Instructions for the task →
Report each line of the data that has "StyledCardDiv" somewhere in it.

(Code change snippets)
--- --- ---

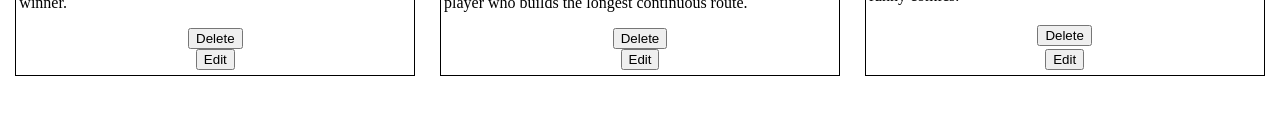
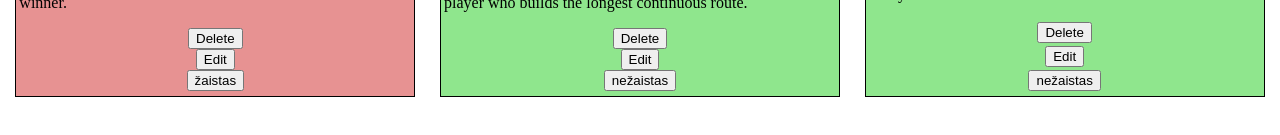
Before and after one commit to BanRokas/FEU12, a React (Create React App) app in the folder React/54 paskaita - 03.06 - Context ir Reducer/context_ir_reducer/: page / in a window 1280 px wide. Shown: the part 575-710 px from the top of the page. Built offline with nearby package versions, Linux system fonts and the light colour scheme; data requests are answered from the project's data file.

Commit message:
55 paskaita - checked cards (1/2)

```diff
--- a/React/54 paskaita - 03.06 - Context ir Reducer/context_ir_reducer/src/components/UI/TableGameCard/TableGameCard.jsx
+++ b/React/54 paskaita - 03.06 - Context ir Reducer/context_ir_reducer/src/components/UI/TableGameCard/TableGameCard.jsx
@@ -5,6 +5,7 @@ import FormInputsContext from '../../../contexts/FormInputsContext';
 import PageLoaderContext from '../../../contexts/PageLoaderContext';
 
 const StyledCardDiv = styled.div`
+  background-color: ${props => props.$arPazymetas ? '#8fe68d' : '#E79292'};
   box-sizing: border-box;
   border: 1px solid black;
   padding: 5px 3px;
@@ -22,12 +23,12 @@ const StyledCardDiv = styled.div`
 
 const TableGameCard = ({ game }) => {
 
-  const { deleteTableGame } = useContext(TableGamesContext);
+  const { deleteTableGame, editTableGameStatus } = useContext(TableGamesContext);
   const { setFormInputsToCardInfo } = useContext(FormInputsContext);
   const { setPageLoader } = useContext(PageLoaderContext);
 
   return (
-    <StyledCardDiv>
+    <StyledCardDiv $arPazymetas={game.pazymetas}>
       <h3>{game.pavadinimas}</h3>
       <img
         src={game.nuotrauka}
@@ -49,6 +50,9 @@ const TableGameCard = ({ game }) => {
           setPageLoader("editForm");
         }}
       >Edit</button>
+      <button
+        onClick={() => editTableGameStatus(game.id)}
+      >{game.pazymetas ? "nežaistas" : "žaistas"}</button>
     </StyledCardDiv>
   );
 }
--- a/React/54 paskaita - 03.06 - Context ir Reducer/context_ir_reducer/src/contexts/FormInputsContext.jsx
+++ b/React/54 paskaita - 03.06 - Context ir Reducer/context_ir_reducer/src/contexts/FormInputsContext.jsx
@@ -11,7 +11,8 @@ const FormInputsProvider = ({ children }) => {
     kiekisNuo:"",
     kiekisIki:"",
     amziusNuo:"",
-    aprasymas:""
+    aprasymas:"",
+    pazymetas:false
   });
   const onChangeF = e => {
     setFormInputs({
@@ -27,7 +28,8 @@ const FormInputsProvider = ({ children }) => {
       kiekisNuo:"",
       kiekisIki:"",
       amziusNuo:"",
-      aprasymas:""
+      aprasymas:"",
+      pazymetas: false
     });
   }
   const setFormInputsToCardInfo = cardInfo => {
@@ -39,7 +41,8 @@ const FormInputsProvider = ({ children }) => {
       kiekisNuo: cardInfo.zaidejai.kiekisNuo,
       kiekisIki: cardInfo.zaidejai.kiekisIki,
       amziusNuo: cardInfo.zaidejai.amziusNuo,
-      aprasymas: cardInfo.aprasymas
+      aprasymas: cardInfo.aprasymas,
+      pazymetas: cardInfo.pazymetas
     });
   }
 
--- a/React/54 paskaita - 03.06 - Context ir Reducer/context_ir_reducer/src/contexts/TableGamesContext.jsx
+++ b/React/54 paskaita - 03.06 - Context ir Reducer/context_ir_reducer/src/contexts/TableGamesContext.jsx
@@ -36,6 +36,25 @@ const TableGamesProvider = ({ children }) => {
       }
     }));
   }
+  const editTableGameStatus = id => {
+    setTableGames(tableGames.map(tableGame => {
+      if(tableGame.id !== id){
+        return tableGame;
+      } else {
+        fetch(`http://localhost:8080/staloZaidimai/${id}`,{
+          method: "PATCH",
+          headers:{
+            "Content-Type":"application/json"
+          },
+          body: JSON.stringify({ pazymetas: !tableGame.pazymetas })
+        })
+        return {
+          ...tableGame,
+          pazymetas: !tableGame.pazymetas
+        }
+      }
+    }));
+  }
 
   useEffect(() => {
     fetch(`http://localhost:8080/staloZaidimai`)
@@ -49,7 +68,8 @@ const TableGamesProvider = ({ children }) => {
         tableGames,
         addNewTableGame,
         deleteTableGame,
-        editTableGame
+        editTableGame,
+        editTableGameStatus
       }}
     >
       {children}
--- a/React/54 paskaita - 03.06 - Context ir Reducer/context_ir_reducer/src/data.json
+++ b/React/54 paskaita - 03.06 - Context ir Reducer/context_ir_reducer/src/data.json
@@ -9,6 +9,7 @@
         "kiekisIki": 10,
         "amziusNuo": 8
       },
+      "pazymetas": false,
       "aprasymas": "Players take on the role of dwarves. As miners, they are in a mine, hunting for gold. Suddenly, a pick axe swings down and shatters the mine lamp. The saboteur has struck. But which of the players are saboteurs? Will you find the gold, or will the fiendish actions of the saboteurs lead them to it first? After three rounds, the player with the most gold is the winner."
     },
     {
@@ -20,6 +21,7 @@
         "kiekisIki": 5,
         "amziusNuo": 8
       },
+      "pazymetas": true,
       "aprasymas": "With elegantly simple gameplay, Ticket to Ride can be learned in under 15 minutes. Players collect cards of various types of train cars they then use to claim railway routes in North America. The longer the routes, the more points they earn. Additional points come to those who fulfill Destination Tickets – goal cards that connect distant cities; and to the player who builds the longest continuous route."
     },
     {
@@ -31,6 +33,7 @@
         "kiekisIki": 5,
         "amziusNuo": 7
       },
+      "pazymetas": true,
       "aprasymas": "Exploding Kittens is the highest grossing project in KIKSTARTER history ever. The development of this game was financed by more than 219,000 supporters, which collected almost 9 million dollars. The creator of the game, Mathew Innman, is a popular cartoonist, since 2009 making funny comics."
     }
   ]
```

--- --- ---

Completed exercise →
 const StyledCardDiv = styled.div`
@@ -22,12 +23,12 @@ const StyledCardDiv = styled.div`
-    <StyledCardDiv>
+    <StyledCardDiv $arPazymetas={game.pazymetas}>
     </StyledCardDiv>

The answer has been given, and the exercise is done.